Her course in plant anatomy was exceptional. A gift for story telling, total command of and enthusiasm for the subject matter, and a delightful sense of humor made her a truly outstanding teacher. On one occasion when she began a lecture humorously with "Once upon a time," a graduate student quipped, "Aha, another of Esau's fables!" Her abilities as a teacher and researcher were recognized by fellow staff members when in 1946 while still an associate professor she was selected to give the Faculty Research Lecture at Davis.
Although she served as major professor to only fifteen doctoral students, there are numerous botanists, including many who have never met her but have studied her papers and books, who consider themselves her students. She instilled in her students an appreciation of precision and rigor that go into truly excellent studies of plant structure and development. In every aspect of her work she set new standards of excellence.
Esau served as president of the Botanical Society of America in 1951, and in 1956 was one of the original recipients of the Merit Award of that society at its fiftieth anniversary meeting. The Certificate of Merit read: "Katherine Esau, plant anatomist and histologist, for her numerous contributions on tissue development of vascular plants and in particular for her outstanding studies on the structure, development, and evolution of phloem."
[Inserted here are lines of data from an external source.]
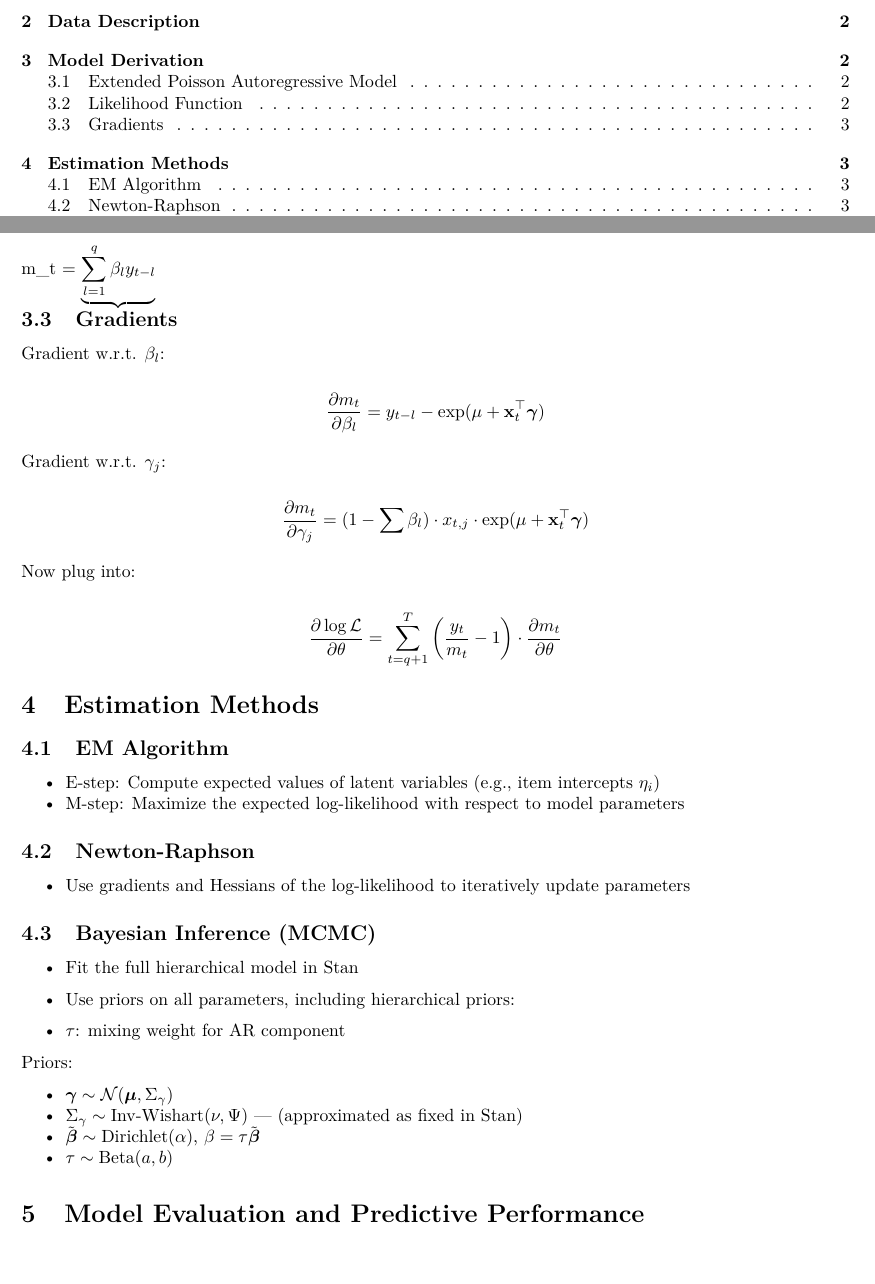
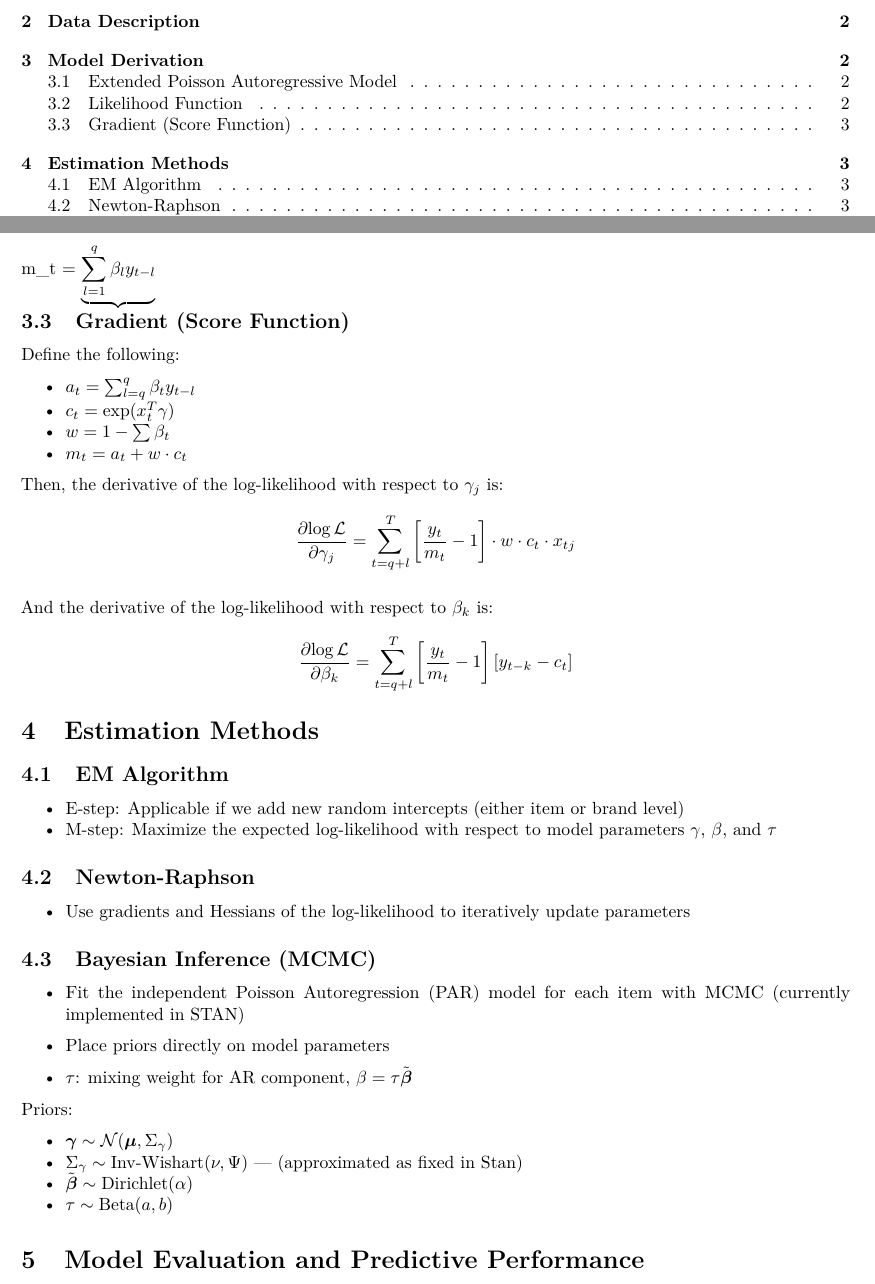
Before and after one commit to jtlandis/bios735-group-proj, an R Markdown document (FinalReport.Rmd): two parts of pages 1 and 3 of 4, joined at a grey line, cut so that both start at the same text. Rendered offline with R 4.5, knitr and Pandoc, then LaTeX, with nearby package versions.

Commit message:
updated report

```diff
--- a/FinalReport.Rmd
+++ b/FinalReport.Rmd
@@ -89,47 +89,45 @@ m_t = \underbrace{\sum_{l=1}^{q} \beta_l y_{t-l}}_{\text{AR part}} +
 $$
 
 
-## Gradients
+## Gradient (Score Function)
 
-Gradient w.r.t. $\beta_l$:
+Define the following:
 
+* $a_t = \sum_{l=q}^q \beta_ty_{t-l}$
+* $c_t = \exp(x_t^T\gamma)$
+* $w = 1 - \sum\beta_t$
+* $m_t = a_t + w \cdot c_t$
+
+Then, the derivative of the log-likelihood with respect to $\gamma_j$ is:
 $$
-\frac{\partial m_t}{\partial \beta_l} = y_{t-l} - \exp(\mu + \mathbf{x}_t^\top \boldsymbol{\gamma})
+\frac{\partial{\log\mathcal{L}}}{\partial\gamma_j} = \sum_{t = q+ l}^T \left[ \frac{y_t}{m_t} - 1\right] \cdot w \cdot c_t \cdot x_{tj}
 $$
 
-Gradient w.r.t. $\gamma_j$:
-
+And the derivative of the log-likelihood with respect to $\beta_k$ is:
 $$
-\frac{\partial m_t}{\partial \gamma_j} = (1 - \sum \beta_l) \cdot x_{t,j} \cdot \exp(\mu + \mathbf{x}_t^\top \boldsymbol{\gamma})
+\frac{\partial{\log\mathcal{L}}}{\partial\beta_k} = \sum_{t = q+ l}^T \left[ \frac{y_t}{m_t} - 1\right] \left[ y_{t-k} - c_t\right]
 $$
-
-Now plug into:
-
-$$
-\frac{\partial \log \mathcal{L}}{\partial \theta} = \sum_{t=q+1}^T \left( \frac{y_t}{m_t} - 1 \right) \cdot \frac{\partial m_t}{\partial \theta}
-$$
-
 
 # Estimation Methods
 
 ## EM Algorithm
-* E-step: Compute expected values of latent variables (e.g., item intercepts $\eta_i$)
-* M-step: Maximize the expected log-likelihood with respect to model parameters
+* E-step: Applicable if we add new random intercepts (either item or brand level)
+* M-step: Maximize the expected log-likelihood with respect to model parameters $\gamma$, $\beta$, and $\tau$
 
 ## Newton-Raphson
 * Use gradients and Hessians of the log-likelihood to iteratively update parameters
 
 ## Bayesian Inference (MCMC)
-* Fit the full hierarchical model in Stan
-* Use priors on all parameters, including hierarchical priors:
+* Fit the independent Poisson Autoregression (PAR) model for each item with MCMC (currently implemented in STAN)
+* Place priors directly on model parameters
 
-* $\tau$: mixing weight for AR component
+* $\tau$: mixing weight for AR component, $\beta = \tau \tilde{\boldsymbol{\beta}}$
 
 Priors:
 
 * $\boldsymbol{\gamma} \sim \mathcal{N}(\boldsymbol{\mu}, \Sigma_\gamma)$
 * $\Sigma_\gamma \sim \text{Inv-Wishart}(\nu, \Psi)$ — (approximated as fixed in Stan)
-* $\tilde{\boldsymbol{\beta}} \sim \text{Dirichlet}(\alpha)$, $\beta = \tau \tilde{\boldsymbol{\beta}}$
+* $\tilde{\boldsymbol{\beta}} \sim \text{Dirichlet}(\alpha)$
 * $\tau \sim \text{Beta}(a, b)$
 
 # Model Evaluation and Predictive Performance
```
Also changed, not shown: simulation_model_development.html.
Katherine Esau was the personification of excellence and integrity. Despite her numerous successes and many honors, she remained modest and close to her Mennonite roots. In 1959, when questioned about her election to the National Academy of Sciences, she commented "I never worried about being a woman. It never occurred to me that that was an important thing. I always thought that women could do just as well as men. . . . My surprise at being elected to the National Academy of Sciences was not because I was a woman, but because I didn't think that I had done enough to be elected." Some of her other honors include honorary degrees from Mills College, Oakland, California (1962) and the University of California (1966) and election to the American Academy of Arts and Sciences, the American Philosophical Society, and the Swedish Royal Academy of Science.
In 1989, she was awarded the National Medal of Science. The citation accompanying the medal read: "In recognition of her distinguished service to the American community of plant biologists, and for the excellence of her pioneering research, both basic and applied, on plant structure and development, which has spanned more than six decades; for her superlative performance as an educator, in the classroom and through her books; for the encouragement and inspiration she has given a legion of young aspiring plant biologists; and for providing a special role model for women in science."